Other notable ideas came from interesting twists on old formulas. One paper does The Butt-Ugly Awards for the worst-looking structures in town. For Gay Pride Day, Willamette Weekly presented Portland with The Straight Issue, complete with articles like, “How to Pick Up Chicks…Like a Gay Guy.” Top-10 lists are easy — one paper did “Top 10 Things Found In Our Parking Lot.” There were some serious-minded suggestions, too. “Can Our City Go Smoke-Free?” could be an easy feature, given the nation’s growing wave of anti-smoking ordinances. Or how about a photo essay and story that follows an animal shelter dog through euthanasia? Wrenching, yes, but readable.
The judges pick their favorites
Redmond threw a box of crayons that exploded against a chair. “Heads up!” At that point, the esteemed judges decided to nominate their picks.
Tisserand chose “Presidents, We Salute You.” Pittsburgh City Paper Editor Andy Newman described a Presidents Day issue that featured photos and interviews with the presidents of local clubs like the Ferret Fanciers Club, the Three Rivers Volkswagen Club and Sisters in Crime, a group of female mystery writers.
“Pop Quiz” was Fox’s favorite. With five quick questions, The Santa Fe Reporter has devised an educational and entertaining way of shaking down local politicians. Editor Julia Goldberg says reporters simply call up candidates and test their background knowledge for the offices they’re seeking by asking questions like, “What’s the homeless population of Santa Fe?” Published complete with all the uhhhs and well . . . I dunnos, the quiz gets readers interested in local politics while putting the candid back in candidates.
Calhoun liked “Playing Mayor.” Justin Kendall, managing editor of Cityview in Des Moines, Iowa, had the novel and prudent scheme of testing the municipal leadership skills of two mayoral candidates by having them play the video game SimCity. “We gave them a riverfront city,” says the article, “a $50,000 budget and a few amenities — a planetarium, an aquarium, a church, a park, and a couple of schools and solar power plants — and they played for an hour.”
The sugar-enhanced wrist action made the drum-noise tally a bit difficult to judge, but in the end “Pop Quiz” came out the winner.

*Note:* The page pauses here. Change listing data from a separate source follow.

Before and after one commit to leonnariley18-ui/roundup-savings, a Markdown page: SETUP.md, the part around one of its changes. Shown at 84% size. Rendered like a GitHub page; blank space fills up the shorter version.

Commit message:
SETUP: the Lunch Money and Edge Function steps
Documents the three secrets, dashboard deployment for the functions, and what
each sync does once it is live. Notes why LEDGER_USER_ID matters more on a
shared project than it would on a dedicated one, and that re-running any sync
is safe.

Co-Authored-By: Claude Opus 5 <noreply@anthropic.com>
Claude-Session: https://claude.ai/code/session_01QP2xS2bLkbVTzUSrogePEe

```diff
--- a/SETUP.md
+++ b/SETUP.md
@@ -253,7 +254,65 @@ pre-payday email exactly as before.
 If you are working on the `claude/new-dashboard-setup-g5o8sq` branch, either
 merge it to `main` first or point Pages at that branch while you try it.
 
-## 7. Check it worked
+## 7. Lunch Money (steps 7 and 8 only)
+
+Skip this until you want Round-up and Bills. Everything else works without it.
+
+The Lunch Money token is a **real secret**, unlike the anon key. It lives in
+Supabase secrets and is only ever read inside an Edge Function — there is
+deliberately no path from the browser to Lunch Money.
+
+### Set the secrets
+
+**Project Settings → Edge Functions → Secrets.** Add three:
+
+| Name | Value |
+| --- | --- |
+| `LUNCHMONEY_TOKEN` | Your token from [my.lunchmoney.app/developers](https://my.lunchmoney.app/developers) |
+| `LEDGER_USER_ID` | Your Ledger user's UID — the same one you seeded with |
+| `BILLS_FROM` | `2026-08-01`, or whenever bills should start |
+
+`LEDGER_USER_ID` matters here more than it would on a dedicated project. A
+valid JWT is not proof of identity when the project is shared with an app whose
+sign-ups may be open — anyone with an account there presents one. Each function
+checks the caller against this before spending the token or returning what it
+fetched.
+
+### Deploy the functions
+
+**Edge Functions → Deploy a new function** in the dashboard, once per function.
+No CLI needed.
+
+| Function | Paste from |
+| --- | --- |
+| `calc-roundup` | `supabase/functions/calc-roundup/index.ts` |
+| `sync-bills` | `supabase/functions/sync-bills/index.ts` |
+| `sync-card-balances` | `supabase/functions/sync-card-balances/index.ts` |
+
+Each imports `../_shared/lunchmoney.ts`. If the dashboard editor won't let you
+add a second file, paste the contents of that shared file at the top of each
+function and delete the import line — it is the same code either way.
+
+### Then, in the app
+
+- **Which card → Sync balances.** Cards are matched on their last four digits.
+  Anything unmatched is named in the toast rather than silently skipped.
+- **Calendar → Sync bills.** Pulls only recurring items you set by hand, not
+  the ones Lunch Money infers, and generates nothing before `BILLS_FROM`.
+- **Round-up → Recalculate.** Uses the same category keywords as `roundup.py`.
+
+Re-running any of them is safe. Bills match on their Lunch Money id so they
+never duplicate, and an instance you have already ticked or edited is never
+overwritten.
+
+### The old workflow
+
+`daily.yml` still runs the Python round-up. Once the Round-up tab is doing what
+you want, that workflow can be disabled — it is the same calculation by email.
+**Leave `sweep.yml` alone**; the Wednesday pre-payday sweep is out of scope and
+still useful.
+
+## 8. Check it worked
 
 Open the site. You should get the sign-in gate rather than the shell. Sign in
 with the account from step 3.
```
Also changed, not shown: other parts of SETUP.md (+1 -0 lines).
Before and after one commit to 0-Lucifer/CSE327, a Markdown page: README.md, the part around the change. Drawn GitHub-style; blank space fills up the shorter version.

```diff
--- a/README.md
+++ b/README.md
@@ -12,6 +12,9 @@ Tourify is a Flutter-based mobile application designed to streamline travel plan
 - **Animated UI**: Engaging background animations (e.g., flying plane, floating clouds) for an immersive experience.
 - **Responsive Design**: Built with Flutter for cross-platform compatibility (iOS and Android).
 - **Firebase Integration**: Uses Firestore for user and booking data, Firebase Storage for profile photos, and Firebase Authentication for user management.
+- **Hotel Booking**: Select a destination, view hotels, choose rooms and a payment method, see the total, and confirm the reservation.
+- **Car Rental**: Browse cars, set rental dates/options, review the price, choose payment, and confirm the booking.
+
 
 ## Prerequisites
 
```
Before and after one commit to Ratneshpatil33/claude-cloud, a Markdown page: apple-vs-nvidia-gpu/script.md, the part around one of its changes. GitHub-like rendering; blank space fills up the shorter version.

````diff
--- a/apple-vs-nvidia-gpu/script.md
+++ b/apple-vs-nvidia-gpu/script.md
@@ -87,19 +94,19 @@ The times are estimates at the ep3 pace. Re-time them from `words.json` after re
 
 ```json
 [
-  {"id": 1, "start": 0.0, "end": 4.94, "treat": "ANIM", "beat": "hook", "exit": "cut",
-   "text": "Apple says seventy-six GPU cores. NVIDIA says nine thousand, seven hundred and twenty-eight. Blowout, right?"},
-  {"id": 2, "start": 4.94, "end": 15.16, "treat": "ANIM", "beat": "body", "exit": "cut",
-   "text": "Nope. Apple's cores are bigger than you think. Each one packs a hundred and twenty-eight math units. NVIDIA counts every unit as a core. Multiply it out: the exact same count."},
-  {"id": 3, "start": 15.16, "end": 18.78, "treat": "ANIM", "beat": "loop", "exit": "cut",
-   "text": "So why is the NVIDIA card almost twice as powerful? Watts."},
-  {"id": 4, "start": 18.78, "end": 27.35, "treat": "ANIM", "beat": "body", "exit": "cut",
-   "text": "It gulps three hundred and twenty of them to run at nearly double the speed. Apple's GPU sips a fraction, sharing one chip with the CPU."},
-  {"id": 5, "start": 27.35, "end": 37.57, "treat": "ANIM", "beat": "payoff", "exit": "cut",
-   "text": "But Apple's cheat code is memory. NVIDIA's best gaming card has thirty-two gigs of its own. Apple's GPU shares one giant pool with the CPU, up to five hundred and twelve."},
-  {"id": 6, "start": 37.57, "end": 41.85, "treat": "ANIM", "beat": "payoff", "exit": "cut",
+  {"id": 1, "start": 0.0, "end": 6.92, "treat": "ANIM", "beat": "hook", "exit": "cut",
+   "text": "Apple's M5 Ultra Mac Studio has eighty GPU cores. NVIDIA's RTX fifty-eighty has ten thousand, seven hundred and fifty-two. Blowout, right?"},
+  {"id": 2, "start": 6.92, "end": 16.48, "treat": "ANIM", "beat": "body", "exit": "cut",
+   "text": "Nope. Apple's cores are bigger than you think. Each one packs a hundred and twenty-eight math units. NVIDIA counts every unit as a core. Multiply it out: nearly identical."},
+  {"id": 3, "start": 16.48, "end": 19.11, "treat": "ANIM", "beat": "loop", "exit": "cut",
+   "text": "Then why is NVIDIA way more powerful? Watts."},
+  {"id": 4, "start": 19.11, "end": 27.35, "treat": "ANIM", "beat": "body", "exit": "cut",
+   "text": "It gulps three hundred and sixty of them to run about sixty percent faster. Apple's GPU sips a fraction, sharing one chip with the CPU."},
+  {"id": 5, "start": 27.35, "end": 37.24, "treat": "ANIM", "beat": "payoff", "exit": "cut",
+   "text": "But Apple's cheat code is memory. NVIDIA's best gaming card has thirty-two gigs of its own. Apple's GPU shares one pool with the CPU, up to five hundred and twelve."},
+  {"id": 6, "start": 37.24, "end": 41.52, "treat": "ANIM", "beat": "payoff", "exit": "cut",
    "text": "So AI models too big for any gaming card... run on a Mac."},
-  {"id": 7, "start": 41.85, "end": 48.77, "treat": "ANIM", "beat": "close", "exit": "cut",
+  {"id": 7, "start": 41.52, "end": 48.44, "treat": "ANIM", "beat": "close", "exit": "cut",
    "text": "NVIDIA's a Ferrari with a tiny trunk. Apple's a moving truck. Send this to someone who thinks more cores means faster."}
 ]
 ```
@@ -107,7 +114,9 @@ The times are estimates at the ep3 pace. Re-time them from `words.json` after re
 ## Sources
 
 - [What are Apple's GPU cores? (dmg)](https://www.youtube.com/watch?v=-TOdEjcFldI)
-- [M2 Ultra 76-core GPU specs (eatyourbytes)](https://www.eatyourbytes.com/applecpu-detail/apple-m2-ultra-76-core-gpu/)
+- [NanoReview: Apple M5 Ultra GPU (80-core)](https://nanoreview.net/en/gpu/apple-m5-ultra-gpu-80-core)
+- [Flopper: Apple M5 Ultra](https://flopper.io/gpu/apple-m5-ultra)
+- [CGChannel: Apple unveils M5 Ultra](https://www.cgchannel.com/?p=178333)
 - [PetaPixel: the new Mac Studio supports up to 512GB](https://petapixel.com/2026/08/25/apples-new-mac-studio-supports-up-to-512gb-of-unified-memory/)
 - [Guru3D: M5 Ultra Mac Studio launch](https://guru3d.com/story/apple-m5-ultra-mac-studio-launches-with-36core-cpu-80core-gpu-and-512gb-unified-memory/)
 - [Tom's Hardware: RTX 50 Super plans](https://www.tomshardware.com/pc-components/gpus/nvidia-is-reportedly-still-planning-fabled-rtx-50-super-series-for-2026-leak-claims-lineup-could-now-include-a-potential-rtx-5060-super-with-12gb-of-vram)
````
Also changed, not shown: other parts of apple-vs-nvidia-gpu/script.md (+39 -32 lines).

Goldberg got the whiskey, and the world of alt-weeklies got another year’s worth of wackiness to present as news.
Jared Jacang Maher was a 2003 fellow at the Academy for Alternative Journalism. He is an editor of the literary anthology “Life and Limb: Skateboarders Write From the Deep End,” coming out with Soft Skull Press this summer. In August he will begin a fellowship at Denver’s Westword.